◆ **EXERCISE MATERIALS**:
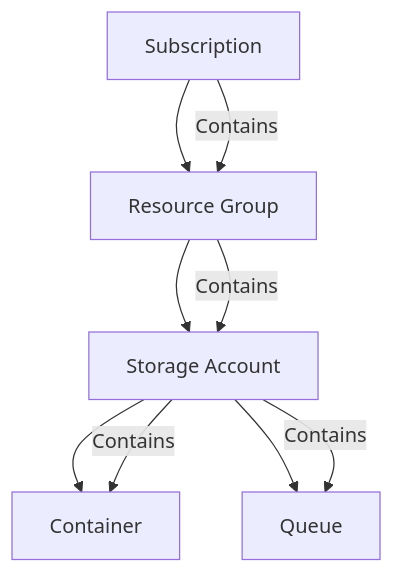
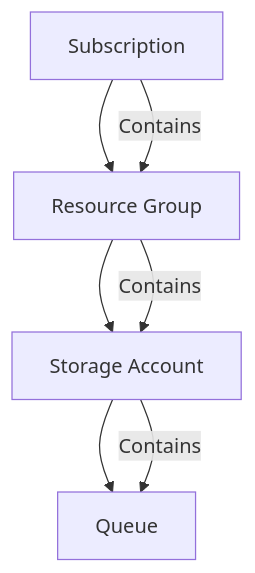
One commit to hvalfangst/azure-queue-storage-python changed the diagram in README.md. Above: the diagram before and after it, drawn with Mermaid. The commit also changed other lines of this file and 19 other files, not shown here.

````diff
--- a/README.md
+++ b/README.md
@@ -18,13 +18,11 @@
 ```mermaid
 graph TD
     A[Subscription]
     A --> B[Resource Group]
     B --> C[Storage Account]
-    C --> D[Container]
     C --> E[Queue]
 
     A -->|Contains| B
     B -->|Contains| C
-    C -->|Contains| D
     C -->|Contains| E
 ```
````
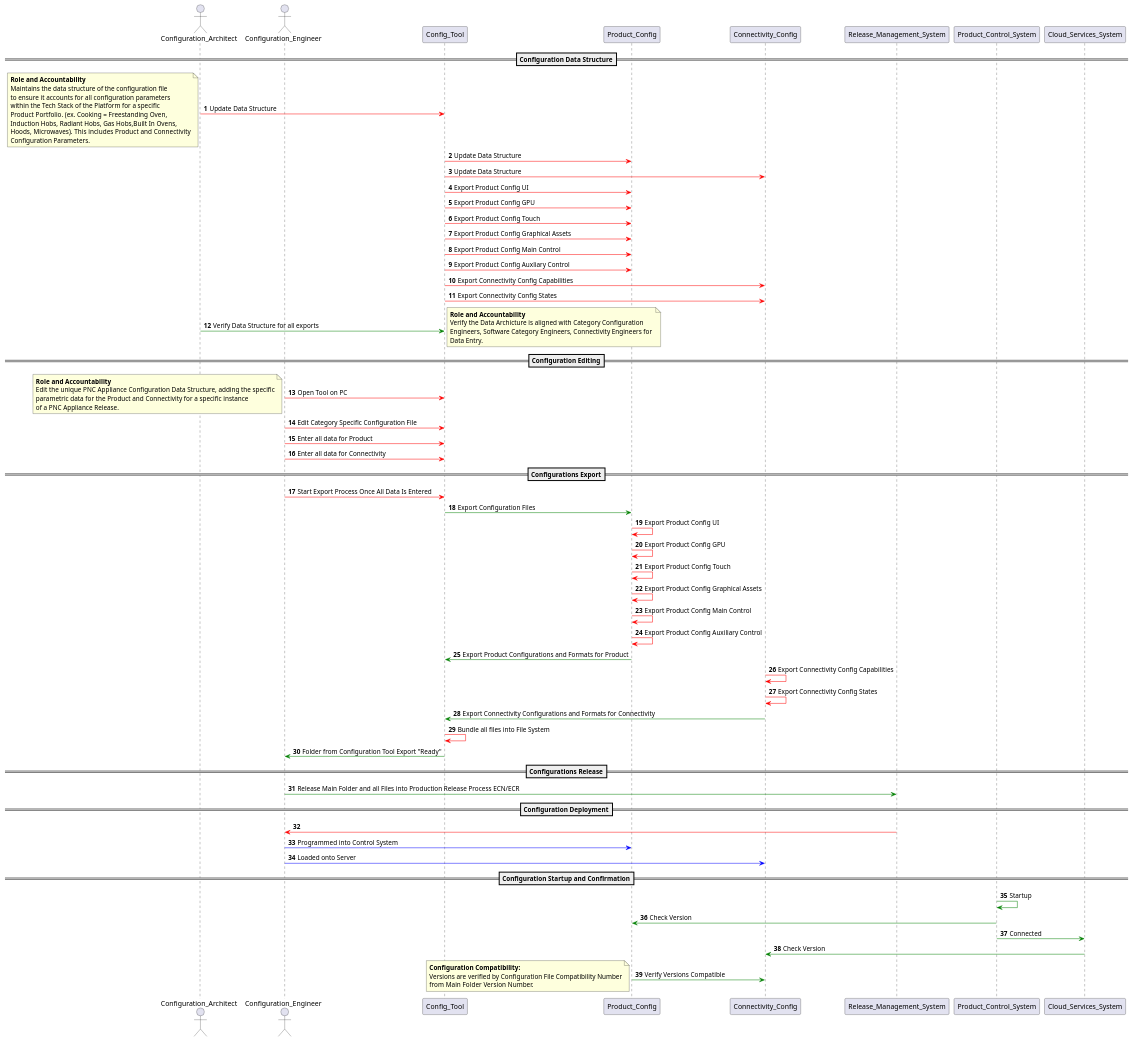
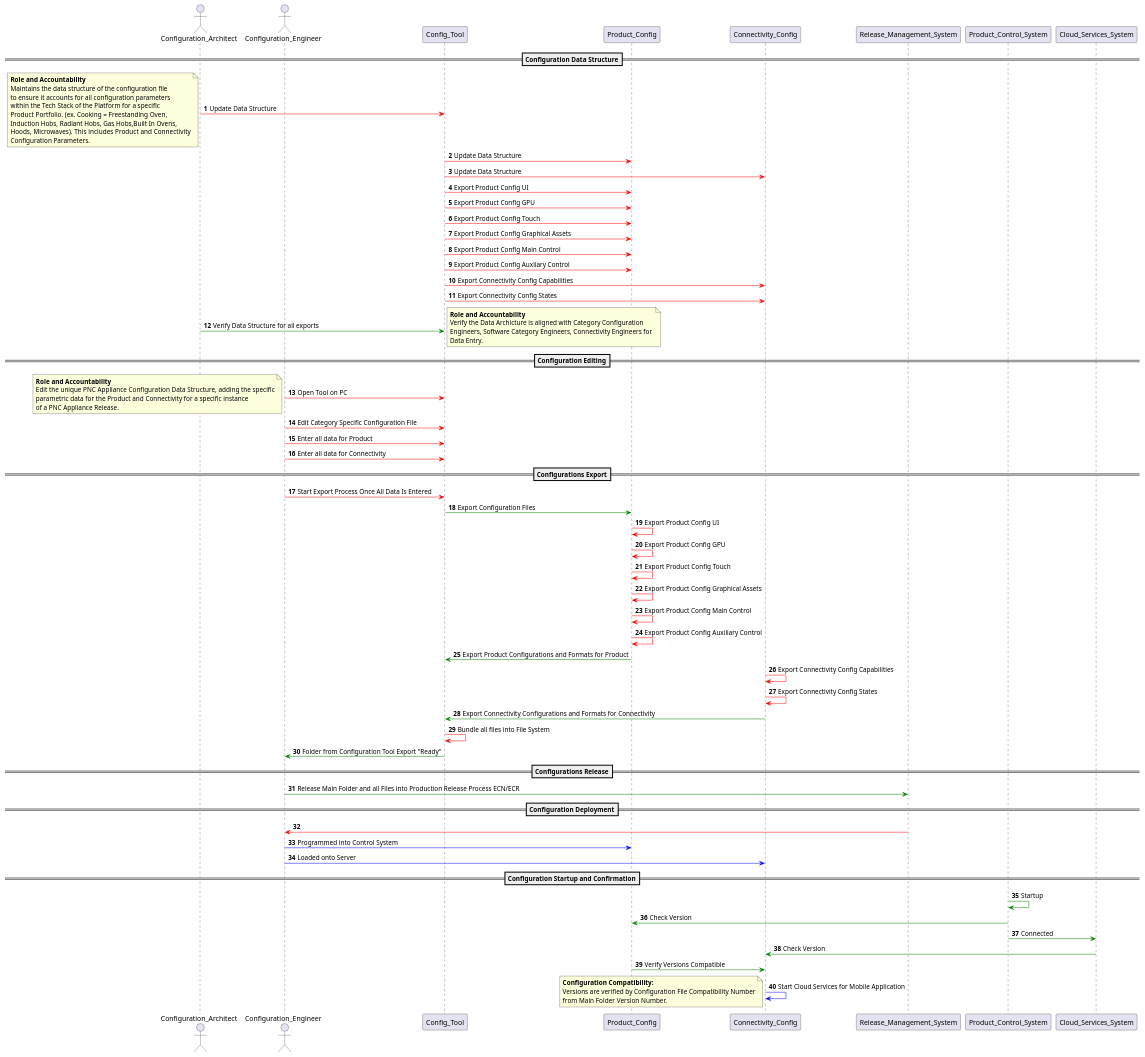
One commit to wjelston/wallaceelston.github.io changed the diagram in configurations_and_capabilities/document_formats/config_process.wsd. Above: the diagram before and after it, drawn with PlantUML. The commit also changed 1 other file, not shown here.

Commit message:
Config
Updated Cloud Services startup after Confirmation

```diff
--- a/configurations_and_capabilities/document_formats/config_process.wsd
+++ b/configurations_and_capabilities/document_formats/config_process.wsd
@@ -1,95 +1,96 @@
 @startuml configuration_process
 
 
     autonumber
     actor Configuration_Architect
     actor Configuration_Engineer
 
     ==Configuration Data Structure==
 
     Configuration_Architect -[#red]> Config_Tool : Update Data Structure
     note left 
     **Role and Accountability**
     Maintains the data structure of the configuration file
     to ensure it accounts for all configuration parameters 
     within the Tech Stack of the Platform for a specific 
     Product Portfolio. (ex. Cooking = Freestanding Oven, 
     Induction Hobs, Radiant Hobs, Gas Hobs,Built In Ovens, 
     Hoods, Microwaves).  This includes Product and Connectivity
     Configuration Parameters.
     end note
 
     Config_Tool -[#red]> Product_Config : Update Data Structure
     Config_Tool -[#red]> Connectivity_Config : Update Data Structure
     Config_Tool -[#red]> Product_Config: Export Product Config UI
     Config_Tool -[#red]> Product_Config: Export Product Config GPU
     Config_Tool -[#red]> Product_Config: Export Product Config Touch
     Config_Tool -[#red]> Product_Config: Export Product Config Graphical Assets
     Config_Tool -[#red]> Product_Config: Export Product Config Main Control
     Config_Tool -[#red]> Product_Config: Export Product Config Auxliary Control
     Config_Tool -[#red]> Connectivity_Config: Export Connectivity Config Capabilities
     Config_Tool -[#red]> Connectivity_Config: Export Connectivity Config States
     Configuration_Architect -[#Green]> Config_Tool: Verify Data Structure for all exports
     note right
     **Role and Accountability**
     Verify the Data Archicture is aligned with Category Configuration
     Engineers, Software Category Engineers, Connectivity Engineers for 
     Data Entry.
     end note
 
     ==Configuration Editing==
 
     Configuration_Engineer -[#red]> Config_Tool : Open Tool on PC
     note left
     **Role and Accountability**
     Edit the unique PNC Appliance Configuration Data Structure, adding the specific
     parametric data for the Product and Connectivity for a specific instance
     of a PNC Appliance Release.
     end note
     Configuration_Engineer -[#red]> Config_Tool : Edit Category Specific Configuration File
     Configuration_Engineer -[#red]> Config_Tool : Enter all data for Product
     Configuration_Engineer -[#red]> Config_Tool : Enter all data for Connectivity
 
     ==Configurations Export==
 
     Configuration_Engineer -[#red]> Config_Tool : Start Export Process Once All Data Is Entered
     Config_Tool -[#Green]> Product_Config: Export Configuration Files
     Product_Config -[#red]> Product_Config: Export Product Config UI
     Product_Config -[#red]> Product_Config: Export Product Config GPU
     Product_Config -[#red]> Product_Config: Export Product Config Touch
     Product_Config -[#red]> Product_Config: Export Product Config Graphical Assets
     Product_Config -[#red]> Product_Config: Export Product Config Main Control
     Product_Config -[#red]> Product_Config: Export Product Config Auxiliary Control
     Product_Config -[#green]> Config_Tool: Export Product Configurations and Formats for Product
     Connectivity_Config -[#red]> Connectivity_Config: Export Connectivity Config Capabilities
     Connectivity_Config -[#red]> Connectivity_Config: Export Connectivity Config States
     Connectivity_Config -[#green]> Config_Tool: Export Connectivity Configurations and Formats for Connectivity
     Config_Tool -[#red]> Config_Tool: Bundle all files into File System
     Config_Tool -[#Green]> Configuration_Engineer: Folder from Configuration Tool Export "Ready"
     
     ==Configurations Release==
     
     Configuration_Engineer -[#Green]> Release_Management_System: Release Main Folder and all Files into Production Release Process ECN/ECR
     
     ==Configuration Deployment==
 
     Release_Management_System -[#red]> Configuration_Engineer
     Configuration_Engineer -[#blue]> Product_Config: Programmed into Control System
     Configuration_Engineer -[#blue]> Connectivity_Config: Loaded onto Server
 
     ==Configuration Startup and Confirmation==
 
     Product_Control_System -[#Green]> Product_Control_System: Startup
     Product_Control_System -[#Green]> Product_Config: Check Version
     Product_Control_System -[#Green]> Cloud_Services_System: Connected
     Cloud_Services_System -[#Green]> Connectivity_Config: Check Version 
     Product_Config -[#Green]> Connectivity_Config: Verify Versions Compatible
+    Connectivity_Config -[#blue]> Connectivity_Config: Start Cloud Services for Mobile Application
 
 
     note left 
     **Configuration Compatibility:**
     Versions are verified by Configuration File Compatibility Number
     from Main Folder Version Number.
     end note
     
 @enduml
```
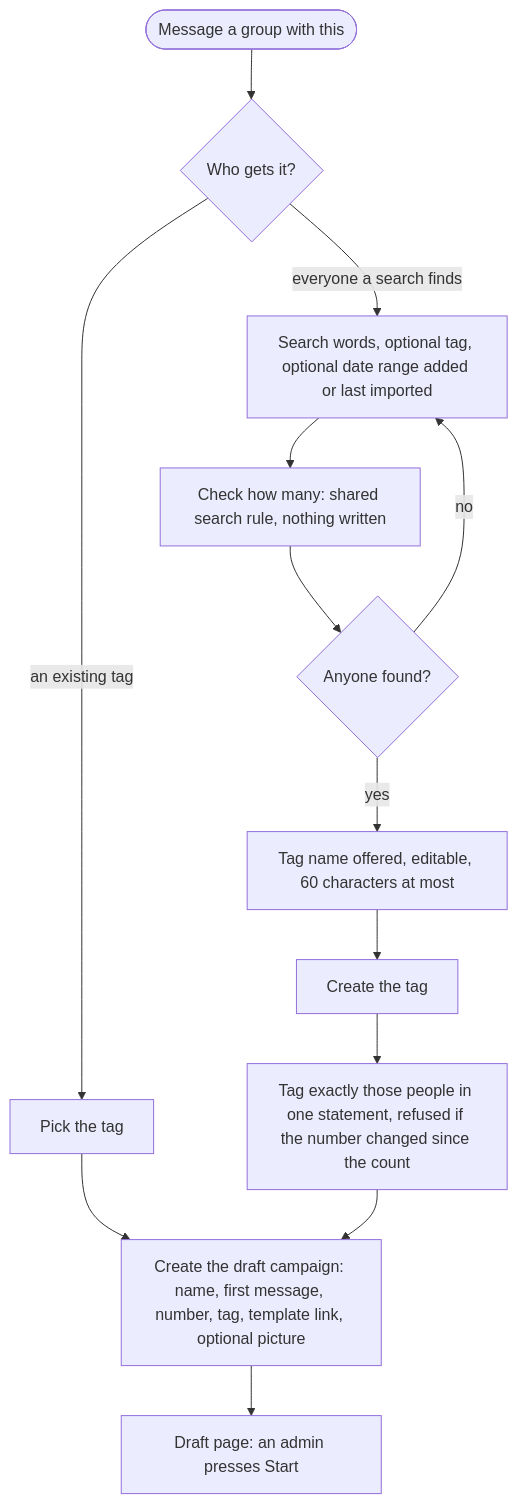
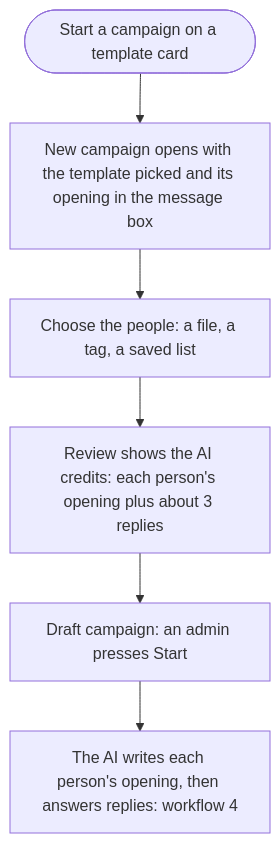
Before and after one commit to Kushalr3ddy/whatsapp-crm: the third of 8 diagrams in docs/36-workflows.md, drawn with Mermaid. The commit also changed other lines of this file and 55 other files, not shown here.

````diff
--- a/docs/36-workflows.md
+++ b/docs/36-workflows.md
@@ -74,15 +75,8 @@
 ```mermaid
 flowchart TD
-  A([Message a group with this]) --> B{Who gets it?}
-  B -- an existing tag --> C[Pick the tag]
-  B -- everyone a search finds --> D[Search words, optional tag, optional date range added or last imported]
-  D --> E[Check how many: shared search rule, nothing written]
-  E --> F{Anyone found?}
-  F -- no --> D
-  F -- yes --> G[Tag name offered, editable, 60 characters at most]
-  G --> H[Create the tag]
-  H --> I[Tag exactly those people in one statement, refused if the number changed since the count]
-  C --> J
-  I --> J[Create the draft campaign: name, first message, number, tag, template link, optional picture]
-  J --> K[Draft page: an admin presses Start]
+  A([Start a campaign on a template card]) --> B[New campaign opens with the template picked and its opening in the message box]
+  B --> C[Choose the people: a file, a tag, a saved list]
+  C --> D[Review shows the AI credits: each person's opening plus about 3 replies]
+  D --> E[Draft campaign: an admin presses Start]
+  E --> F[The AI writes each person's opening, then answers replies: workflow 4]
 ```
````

◆ **ABOUT THIS TASK**:
Take every line of the material that contains the word "Check", and copy it.

◆ **OUTPUT OF THE TASK**:
     Product_Control_System -[#Green]> Product_Config: Check Version
     Cloud_Services_System -[#Green]> Connectivity_Config: Check Version 
-  D --> E[Check how many: shared search rule, nothing written]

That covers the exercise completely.